Where does the string "files" occur in the records? Copy each line that holds it.

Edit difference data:
◆ ◆ ◆

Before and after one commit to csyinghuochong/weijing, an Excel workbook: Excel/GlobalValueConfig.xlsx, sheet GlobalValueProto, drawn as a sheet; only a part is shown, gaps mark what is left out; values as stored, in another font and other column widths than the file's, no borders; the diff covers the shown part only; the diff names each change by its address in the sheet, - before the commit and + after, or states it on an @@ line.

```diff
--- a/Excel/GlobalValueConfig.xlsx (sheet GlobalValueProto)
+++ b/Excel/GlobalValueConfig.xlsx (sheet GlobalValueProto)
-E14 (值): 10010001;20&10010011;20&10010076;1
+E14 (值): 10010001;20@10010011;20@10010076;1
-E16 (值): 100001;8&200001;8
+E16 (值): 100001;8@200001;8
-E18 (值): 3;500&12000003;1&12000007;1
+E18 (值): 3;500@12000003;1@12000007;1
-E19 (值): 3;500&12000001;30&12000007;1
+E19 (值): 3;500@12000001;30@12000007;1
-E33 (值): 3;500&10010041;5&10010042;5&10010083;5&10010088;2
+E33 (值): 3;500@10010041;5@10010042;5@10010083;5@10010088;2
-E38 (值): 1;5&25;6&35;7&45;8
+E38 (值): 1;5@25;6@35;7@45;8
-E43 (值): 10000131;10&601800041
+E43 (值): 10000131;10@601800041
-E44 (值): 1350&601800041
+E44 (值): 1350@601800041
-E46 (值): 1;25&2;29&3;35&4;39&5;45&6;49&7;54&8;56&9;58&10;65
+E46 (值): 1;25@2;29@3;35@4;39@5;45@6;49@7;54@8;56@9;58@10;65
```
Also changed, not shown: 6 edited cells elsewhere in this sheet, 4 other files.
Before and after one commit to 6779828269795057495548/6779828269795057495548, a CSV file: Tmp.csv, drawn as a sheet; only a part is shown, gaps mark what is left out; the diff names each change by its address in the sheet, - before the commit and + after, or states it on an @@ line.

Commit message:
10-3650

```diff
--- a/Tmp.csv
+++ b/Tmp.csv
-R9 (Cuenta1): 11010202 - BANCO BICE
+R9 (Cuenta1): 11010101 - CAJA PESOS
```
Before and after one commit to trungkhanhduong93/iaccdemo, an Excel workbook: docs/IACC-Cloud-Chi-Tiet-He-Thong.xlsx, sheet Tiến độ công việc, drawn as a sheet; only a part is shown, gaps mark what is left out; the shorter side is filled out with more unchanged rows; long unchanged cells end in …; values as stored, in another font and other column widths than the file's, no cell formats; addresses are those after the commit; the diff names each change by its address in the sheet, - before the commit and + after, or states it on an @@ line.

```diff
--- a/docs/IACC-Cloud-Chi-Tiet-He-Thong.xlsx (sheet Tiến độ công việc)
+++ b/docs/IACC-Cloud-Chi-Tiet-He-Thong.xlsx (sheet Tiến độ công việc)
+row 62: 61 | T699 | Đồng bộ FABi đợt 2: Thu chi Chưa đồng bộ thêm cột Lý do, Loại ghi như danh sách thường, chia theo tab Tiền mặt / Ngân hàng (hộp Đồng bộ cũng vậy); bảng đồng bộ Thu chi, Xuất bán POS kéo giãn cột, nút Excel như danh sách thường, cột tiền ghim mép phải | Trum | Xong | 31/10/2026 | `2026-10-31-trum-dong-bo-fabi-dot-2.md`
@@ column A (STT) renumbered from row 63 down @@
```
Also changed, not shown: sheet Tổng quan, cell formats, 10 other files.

◆ ◆ ◆

TASK RESPONSE:
Also changed, not shown: 6 edited cells elsewhere in this sheet, 4 other files.
Also changed, not shown: sheet Tổng quan, cell formats, 10 other files.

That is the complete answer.